Once the barn was stable enough to last the night and as many pieces recovered as possible, they decided to go home until about midmorning on Christmas Eve.
“Nikki had called me hysterical about the nativity, and I was just beside myself,” said Barbie Schafer, who served as the Christian Educator and had helped set up the nativity scene. “Nikki was worried about Pastor Regina, so I disconnected with her and checked in on Pastor. When I called Nikki back, I said, ‘You know, just a couple of days ago, Pastor put out this beautiful message about the simplicity of Christmas and the true meaning of Christmas, and maybe, maybe what we need to do is just take a step back and instead of trying to quickly fix everything tonight.’”
Jefferson surprised everyone, including himself, with what he did the following day.
“I’m an artist, a metal sculptor, and to me, that means in scenarios like this is, I am a tool of the process, and my hands were chosen to perform the task,” he said. He has donated huge memorial sculptures in honor of fallen police officers in the past and added that “this situation definitely fits that same category of giving back.”
“I didn’t decide that I was going to get up at three o’clock in the morning to go try to fix it,” he said. “I don’t even take credit for that idea. Our nativity was in pieces all over the churchyard, and when I woke up, I had this mission that had to be fulfilled on Christmas Eve.”
Nikki was surprised that he had snuck out of the house and gone to work.
“I assumed he was letting the dogs out and starting some coffee for me, and by the time I got up, he was back and just said, ‘I went down to the church. The barn’s fixed.’”
As a small group gathered at the church that morning with masks and physically distanced, they began repair work, determined to have the nativity put together before the 10 p.m. candlelight service.
“It was incredible to walk into the church and see all those people working together,” said Harrison. “I told them it was okay if it wasn’t all put together by that night, but they worked all day taking short breaks for lunch and maybe a nap.”
They used epoxy glue, J.B. Weld, paint, spray foam, and more to reassemble the pieces.
“The lamb was a four-hour puzzle, and the broken pieces didn’t fit back together as they were supposed to fit,” said Jefferson. “But that’s how it is. No matter the pieces you’re left with, no matter what situation you’re in, keep going. Keep moving. Our whole world is kind of broken up right now and matter what challenges are ahead of us; we just keep going.”

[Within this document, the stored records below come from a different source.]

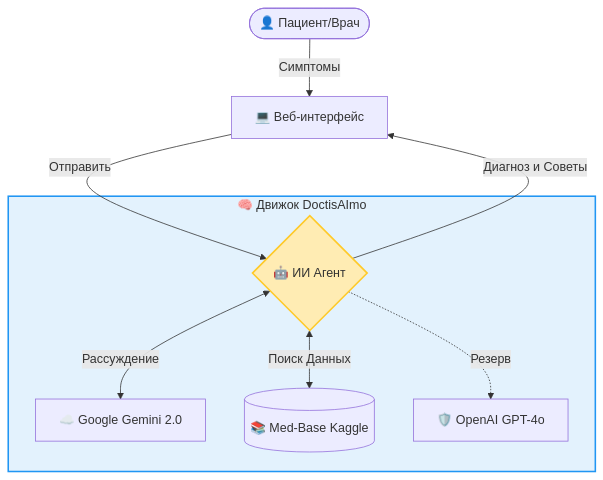
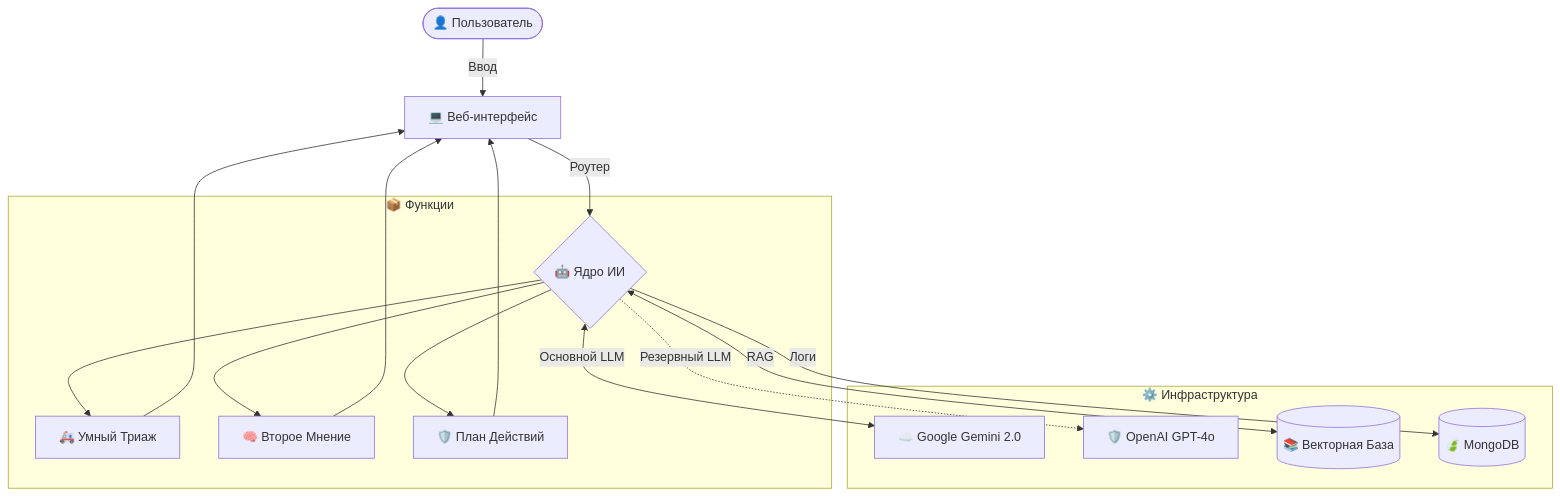
Before and after one commit to Adam-Blf/Projet-IA-Generative-Doctis-AI-mo: the sixth of 8 diagrams in README.md, drawn with Mermaid. The commit also changed other lines of this file, not shown here.

Commit message:
Docs: Center Align Header & Enhanced Dark-Mode Friendly Diagrams

````diff
--- a/README.md
+++ b/README.md
@@ -397,16 +411,20 @@
 ```mermaid
 graph TD
-    User([👤 Пациент/Врач]) -->|Симптомы| UI[💻 Веб-интерфейс];
-    UI -->|Отправить| Agent{🤖 ИИ Агент};
+    User([👤 Пользователь]) -->|Ввод| UI[💻 Веб-интерфейс];
+    UI -->|Роутер| Agent{🤖 Ядро ИИ};
     
-    subgraph Core [🧠 Движок DoctisAImo]
-        Agent <-->|Рассуждение| Gemini[☁️ Google Gemini 2.0];
-        Agent <-->|Поиск Данных| RAG[(📚 Med-Base Kaggle)];
-        Agent -.->|Резерв| GPT[🛡️ OpenAI GPT-4o];
+    subgraph Modules [📦 Функции]
+        Agent --> Triage[🚑 Умный Триаж];
+        Agent --> SecondOp[🧠 Второе Мнение];
+        Agent --> Plan[🛡️ План Действий];
+    end
+
+    subgraph Backend [⚙️ Инфраструктура]
+        Agent <-->|Основной LLM| Gemini[☁️ Google Gemini 2.0];
+        Agent -.->|Резервный LLM| GPT[🛡️ OpenAI GPT-4o];
+        Agent <-->|RAG| DB[(📚 Векторная База)];
+        Agent -->|Логи| Mongo[(🍃 MongoDB)];
     end
     
-    Agent -->|Диагноз и Советы| UI;
-    
-    style Core fill:#e3f2fd,stroke:#2196f3,stroke-width:2px
-    style Agent fill:#ffecb3,stroke:#ffca28,stroke-width:2px
+    Triage & SecondOp & Plan --> UI;
 ```
````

I was blown away when I saw the end product,” said Harrison. “Besides the poor sheep’s backside, everything was put back out there and looked fine. It was just amazing.”
The planned Christmas Eve service could go on with its nativity intact.
“We had an FM transmitter, and I had bought battery tea light candles,” said Harrison. “We had about nine cars and 15 people socially distanced in the churchyard near the nativity. I had Jefferson say a few words, and I gave a short message. It was perfect.”
“I think it was a Christmas miracle,” said Harrison. “It’s just the church’s determination to get it taken care of that night to get it put back together. The connection was made by Jesus picking up our broken pieces, and I think it gave our church a little spark of hope. Not that we don’t have hope, it’s just been such a crappy year, and I think it’s something that God used to say, ‘I’m still here.’”